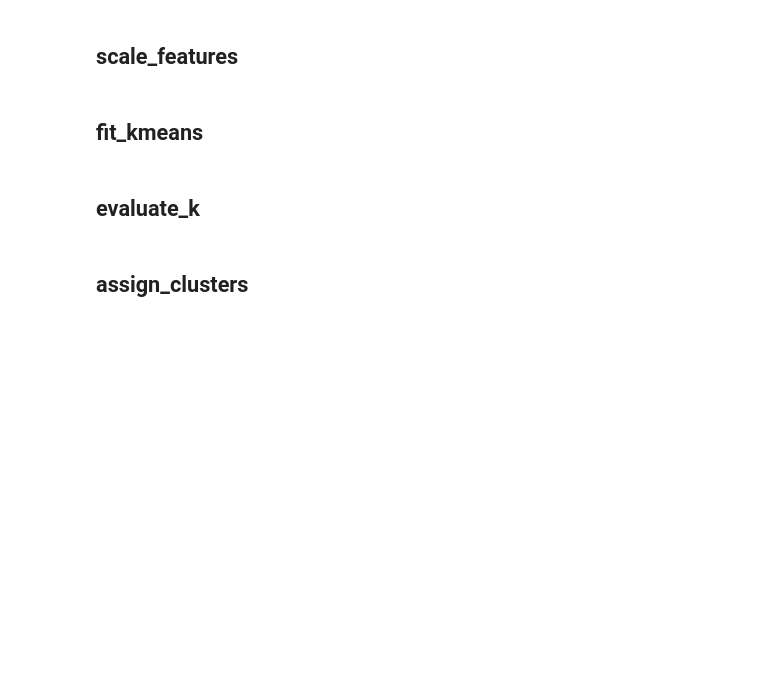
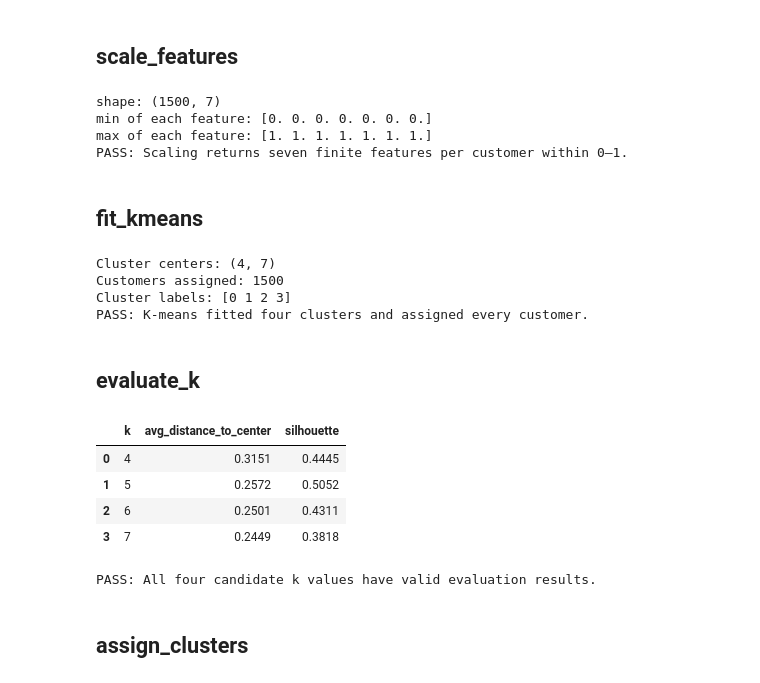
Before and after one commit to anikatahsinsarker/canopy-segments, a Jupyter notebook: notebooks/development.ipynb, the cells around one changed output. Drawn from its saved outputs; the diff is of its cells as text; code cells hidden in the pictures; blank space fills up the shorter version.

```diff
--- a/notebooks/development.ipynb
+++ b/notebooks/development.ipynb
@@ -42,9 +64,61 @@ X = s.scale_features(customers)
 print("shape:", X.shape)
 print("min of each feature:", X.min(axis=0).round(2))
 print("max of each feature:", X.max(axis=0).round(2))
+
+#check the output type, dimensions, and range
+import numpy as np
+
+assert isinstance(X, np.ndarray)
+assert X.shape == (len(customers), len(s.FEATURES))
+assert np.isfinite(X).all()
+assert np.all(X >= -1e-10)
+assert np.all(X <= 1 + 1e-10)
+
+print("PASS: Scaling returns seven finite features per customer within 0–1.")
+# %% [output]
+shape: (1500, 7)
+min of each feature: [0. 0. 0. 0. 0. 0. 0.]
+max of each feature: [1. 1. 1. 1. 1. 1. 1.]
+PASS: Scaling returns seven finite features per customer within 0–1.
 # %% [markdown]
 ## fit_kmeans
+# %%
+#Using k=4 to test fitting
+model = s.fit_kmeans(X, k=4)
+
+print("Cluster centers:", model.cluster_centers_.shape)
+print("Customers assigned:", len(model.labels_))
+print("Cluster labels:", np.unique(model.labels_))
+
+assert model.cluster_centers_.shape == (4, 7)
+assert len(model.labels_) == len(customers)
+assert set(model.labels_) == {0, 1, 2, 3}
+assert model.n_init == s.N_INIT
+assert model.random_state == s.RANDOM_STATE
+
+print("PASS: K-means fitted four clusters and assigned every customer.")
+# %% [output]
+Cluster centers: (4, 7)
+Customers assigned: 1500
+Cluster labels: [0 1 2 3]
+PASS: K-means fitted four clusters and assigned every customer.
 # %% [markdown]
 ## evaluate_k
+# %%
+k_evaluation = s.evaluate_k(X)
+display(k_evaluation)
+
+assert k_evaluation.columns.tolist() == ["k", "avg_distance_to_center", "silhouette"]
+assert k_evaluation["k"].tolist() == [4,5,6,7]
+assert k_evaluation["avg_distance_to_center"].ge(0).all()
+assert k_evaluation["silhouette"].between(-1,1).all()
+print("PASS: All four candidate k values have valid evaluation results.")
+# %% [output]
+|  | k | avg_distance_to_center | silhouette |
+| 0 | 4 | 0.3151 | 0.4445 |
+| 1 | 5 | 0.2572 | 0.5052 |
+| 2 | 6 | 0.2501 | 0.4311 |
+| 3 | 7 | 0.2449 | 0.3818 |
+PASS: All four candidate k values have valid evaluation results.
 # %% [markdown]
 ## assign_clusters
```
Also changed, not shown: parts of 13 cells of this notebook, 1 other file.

■ **ASSIGNMENT**
Where a line in the listing above contains "within", copy that line.

■ **WRITTEN RESPONSE**
+print("PASS: Scaling returns seven finite features per customer within 0–1.")
+PASS: Scaling returns seven finite features per customer within 0–1.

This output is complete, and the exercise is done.